Attempts are being made to desecrate Mughal-era mosques and monuments, including the world heritage Taj Mahal in Agra, on the belief that they were raised on the sites of demolished Hindu temples, Muslims have been lynched or humiliated in the streets for being Muslim or on charges of consuming beef, targeted Muslim homes and shops have been razed with bulldozers, protests are organised against the head-dress of Muslim women and loudspeakers on mosques, the controversial Citizenship (Amendment) Act (CAA) seeks to deport undocumented Muslims and hold them in detention centres until their deportation, and BJP-affiliated political and religious leaders openly call for armed uprisings and genocide against the community, rape of their women, and boycott of Muslim businesses.
Last year had seen savage attacks on Muslims by Hindu mobs that evoked little official condemnation. While Jamiat Ulama-i-Hind petitioned the Supreme Court against assaults and repeated instances of hate speeches against Muslims across the country – especially genocidal calls made at the Dharma Sansad (religious conclave) in Hardwar by Hindu extremists who pledged to eliminate Muslims if necessary to make India a Hindu rashtra – 76 SC lawyers sought immediate judicial intervention, while voicing concern about law enforcement agencies “succumbing to non-state actors” in failing to protect minority rights. The petitioners also alleged that Uttar Pradesh police had arrested over 100 Muslims who were protesting against particularly inflammatory remarks by conclave organiser Yati Narsinghanand Saraswati, while none of the “hate mongers” had been acted against.
Modi has invested much effort in cultivating ties with the Arab world, visiting the UAE four times as Prime Minister, the emirates being India’s third-largest trading partner, behind China and the US. Saudi Arabia supplies around 20 per cent of India’s crude oil requirements and Qatar, nearly 40 per cent of India’s gas imports. Kuwait doubled its bilateral trade over the past two years, and in 2020-21, India’s trade with the six GCC nations amounted to nearly $155 billion, its exports accounting for just $44 billion of this. These countries also host nearly nine million Indian expatriates, while accounting for nearly 65 per cent of India’s annual remittances that totalled $87 billion in 2021, India being the world’s largest recipient of remittances.
Washington, in turn, appears to be yet weighing the odds on defining its partnership with India. When he was the Democratic US presidential nominee in 2020, Joe Biden, now President, had expressed disappointment over the CAA as well as over the implementation of the National Register of Citizens (NRC) in Assam, and had urged for the restoration of rights of all Kashmiris.

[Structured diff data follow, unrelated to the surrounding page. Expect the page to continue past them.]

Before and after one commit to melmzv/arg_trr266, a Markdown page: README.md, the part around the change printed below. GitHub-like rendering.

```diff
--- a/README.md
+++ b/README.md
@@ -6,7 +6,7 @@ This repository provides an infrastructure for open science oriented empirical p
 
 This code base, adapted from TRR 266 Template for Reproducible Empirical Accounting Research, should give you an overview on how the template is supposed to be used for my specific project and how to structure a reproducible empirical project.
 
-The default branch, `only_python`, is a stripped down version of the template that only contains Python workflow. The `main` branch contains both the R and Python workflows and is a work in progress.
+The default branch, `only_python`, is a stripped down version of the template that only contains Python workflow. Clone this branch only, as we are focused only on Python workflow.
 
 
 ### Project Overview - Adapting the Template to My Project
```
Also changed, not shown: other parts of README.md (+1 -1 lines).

His policy paper had noted that these measures were inconsistent with India’s long tradition of secularism and sustenance of a multi-ethnic and multi-religious democracy. Also, in her meeting with Modi in Washington last September, Indian-origin Vice President Kamala Harris did not shirk from impressing upon him how imperative it was to defend democratic principles and institutions, and to uphold human rights.
Biden also singled out India from within the Quad, the Indo-Pacific-focussed coalition of the US, India, Australia and Japan, when he called out India as “somewhat shaky” in supporting the US-led condemnation of Russia’s war against Ukraine, even as Australia and Japan were unequivocal in their rebuke. He went on to warn that “there is no room for excuses or equivocation”. His setting up last September of a new trilateral security alliance for the Indo-Pacific, called AUKUS, an acronym of the three partner countries, Australia, the UK and the US, also complicates India’s constancy in the US-led campaign against a rising China in this region.

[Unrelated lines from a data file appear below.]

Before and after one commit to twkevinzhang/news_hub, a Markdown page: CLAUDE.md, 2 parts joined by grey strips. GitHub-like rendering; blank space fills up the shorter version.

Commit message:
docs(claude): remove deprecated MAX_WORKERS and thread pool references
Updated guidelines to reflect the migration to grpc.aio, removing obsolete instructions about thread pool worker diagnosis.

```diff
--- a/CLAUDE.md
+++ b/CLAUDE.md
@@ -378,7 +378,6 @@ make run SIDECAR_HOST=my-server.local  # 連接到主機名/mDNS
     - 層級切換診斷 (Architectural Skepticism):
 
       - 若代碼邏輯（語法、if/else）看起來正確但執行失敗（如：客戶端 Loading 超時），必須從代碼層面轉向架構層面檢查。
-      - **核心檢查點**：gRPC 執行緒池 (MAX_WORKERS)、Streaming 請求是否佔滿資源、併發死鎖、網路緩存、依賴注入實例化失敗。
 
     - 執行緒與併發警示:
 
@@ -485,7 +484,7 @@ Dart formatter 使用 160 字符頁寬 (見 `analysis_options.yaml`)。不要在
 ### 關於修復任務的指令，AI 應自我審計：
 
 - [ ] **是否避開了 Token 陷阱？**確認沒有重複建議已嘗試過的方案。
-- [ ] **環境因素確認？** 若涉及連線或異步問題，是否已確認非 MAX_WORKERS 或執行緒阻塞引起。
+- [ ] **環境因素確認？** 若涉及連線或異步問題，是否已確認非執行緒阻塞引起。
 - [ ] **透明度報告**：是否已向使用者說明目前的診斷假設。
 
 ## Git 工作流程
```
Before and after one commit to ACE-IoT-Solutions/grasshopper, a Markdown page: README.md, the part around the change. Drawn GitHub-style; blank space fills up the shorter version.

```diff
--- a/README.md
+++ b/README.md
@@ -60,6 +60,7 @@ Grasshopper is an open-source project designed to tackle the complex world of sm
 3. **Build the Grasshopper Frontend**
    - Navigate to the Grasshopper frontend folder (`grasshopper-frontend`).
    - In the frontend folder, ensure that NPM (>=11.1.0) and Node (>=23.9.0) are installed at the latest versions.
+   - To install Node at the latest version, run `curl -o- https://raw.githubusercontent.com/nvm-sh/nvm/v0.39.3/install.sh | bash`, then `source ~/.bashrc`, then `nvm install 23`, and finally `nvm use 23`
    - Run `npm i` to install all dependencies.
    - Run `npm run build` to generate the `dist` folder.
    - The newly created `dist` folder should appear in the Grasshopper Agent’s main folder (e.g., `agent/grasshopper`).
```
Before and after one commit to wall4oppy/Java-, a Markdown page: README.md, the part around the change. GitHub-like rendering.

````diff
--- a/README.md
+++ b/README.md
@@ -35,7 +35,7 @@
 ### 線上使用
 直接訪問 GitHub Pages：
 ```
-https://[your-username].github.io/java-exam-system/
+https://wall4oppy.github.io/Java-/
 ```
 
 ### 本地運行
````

The move might presage an eventual supplanting of India by the UK in Washington’s scheme of things, signaling the Biden administration’s waning dependence on India in rebalancing the power equations in the littoral.

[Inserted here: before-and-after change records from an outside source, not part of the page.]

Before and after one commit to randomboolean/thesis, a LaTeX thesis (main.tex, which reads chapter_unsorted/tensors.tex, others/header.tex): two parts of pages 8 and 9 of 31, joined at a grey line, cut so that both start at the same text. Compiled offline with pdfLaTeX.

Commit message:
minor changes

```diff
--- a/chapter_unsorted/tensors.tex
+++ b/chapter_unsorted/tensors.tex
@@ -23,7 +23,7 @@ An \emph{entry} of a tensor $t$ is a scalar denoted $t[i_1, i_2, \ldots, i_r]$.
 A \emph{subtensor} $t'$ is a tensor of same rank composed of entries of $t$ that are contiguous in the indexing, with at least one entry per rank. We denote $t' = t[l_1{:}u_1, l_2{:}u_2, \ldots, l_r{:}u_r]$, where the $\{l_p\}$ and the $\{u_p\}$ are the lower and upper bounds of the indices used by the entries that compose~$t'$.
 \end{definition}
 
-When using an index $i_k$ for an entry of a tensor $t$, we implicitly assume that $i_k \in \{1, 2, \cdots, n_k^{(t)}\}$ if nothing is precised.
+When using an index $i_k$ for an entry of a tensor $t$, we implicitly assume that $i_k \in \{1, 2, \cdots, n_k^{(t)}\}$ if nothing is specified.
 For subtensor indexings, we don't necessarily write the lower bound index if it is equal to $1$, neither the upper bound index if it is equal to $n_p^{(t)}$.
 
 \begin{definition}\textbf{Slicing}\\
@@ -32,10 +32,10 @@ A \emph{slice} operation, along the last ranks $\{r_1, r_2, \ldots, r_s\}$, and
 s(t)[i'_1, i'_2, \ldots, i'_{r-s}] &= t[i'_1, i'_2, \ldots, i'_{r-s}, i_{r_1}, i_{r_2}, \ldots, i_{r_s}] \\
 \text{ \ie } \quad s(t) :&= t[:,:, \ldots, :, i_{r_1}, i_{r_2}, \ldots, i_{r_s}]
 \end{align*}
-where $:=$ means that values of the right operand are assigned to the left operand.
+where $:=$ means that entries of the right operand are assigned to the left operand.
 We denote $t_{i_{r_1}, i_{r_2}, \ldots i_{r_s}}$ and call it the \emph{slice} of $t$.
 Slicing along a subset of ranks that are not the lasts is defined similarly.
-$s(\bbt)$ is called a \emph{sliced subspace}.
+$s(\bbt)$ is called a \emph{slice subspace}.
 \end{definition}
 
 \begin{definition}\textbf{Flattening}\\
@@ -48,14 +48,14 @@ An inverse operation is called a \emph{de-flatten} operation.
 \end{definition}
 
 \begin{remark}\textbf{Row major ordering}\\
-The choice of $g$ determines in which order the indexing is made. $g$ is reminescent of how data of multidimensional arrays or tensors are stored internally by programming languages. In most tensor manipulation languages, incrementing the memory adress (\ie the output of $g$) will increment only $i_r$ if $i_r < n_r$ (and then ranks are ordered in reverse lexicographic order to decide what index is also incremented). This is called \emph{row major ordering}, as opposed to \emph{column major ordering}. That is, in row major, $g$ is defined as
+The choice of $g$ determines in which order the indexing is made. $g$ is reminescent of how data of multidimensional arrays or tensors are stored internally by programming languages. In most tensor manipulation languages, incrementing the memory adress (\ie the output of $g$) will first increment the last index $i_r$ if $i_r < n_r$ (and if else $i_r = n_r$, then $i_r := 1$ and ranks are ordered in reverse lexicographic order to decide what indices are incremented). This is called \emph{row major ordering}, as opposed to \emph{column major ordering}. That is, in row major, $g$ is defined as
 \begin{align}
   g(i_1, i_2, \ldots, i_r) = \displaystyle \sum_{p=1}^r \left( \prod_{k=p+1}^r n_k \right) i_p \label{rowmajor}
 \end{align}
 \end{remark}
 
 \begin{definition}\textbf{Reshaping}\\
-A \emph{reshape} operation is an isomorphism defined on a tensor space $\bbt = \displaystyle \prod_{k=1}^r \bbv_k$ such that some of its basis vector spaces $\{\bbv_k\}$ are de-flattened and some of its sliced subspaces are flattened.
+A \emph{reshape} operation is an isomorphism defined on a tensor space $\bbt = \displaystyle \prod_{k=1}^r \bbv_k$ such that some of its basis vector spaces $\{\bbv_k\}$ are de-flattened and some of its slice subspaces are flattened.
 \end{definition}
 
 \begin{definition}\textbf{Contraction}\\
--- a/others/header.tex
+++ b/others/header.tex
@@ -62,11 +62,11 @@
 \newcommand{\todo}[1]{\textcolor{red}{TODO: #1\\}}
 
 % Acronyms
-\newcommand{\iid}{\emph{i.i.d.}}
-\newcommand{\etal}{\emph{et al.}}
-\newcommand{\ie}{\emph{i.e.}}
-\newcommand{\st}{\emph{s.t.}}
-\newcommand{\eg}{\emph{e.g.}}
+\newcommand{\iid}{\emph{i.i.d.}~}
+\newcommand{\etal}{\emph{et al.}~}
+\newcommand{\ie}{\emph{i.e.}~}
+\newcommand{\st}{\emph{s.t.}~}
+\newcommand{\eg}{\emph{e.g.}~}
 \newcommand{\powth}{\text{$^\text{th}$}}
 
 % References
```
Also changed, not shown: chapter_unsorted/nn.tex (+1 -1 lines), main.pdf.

It is also believed that Biden might find it increasingly difficult to enlist a democracy-shunning India in partnerships like the Quad, which is positioned against an undemocratic China. After all, the 2021 Country Report on Human Rights Practices: India, released in April by his State Department’s Bureau of Democracy, Human Rights, and Labour, has stopped just short of accusing the Modi regime of crimes against humanity. This annual report, also known as the Human Rights Report, covers internationally recognised individual, civil, political, and worker rights, as set forth in the Universal Declaration of Human Rights and other international agreements.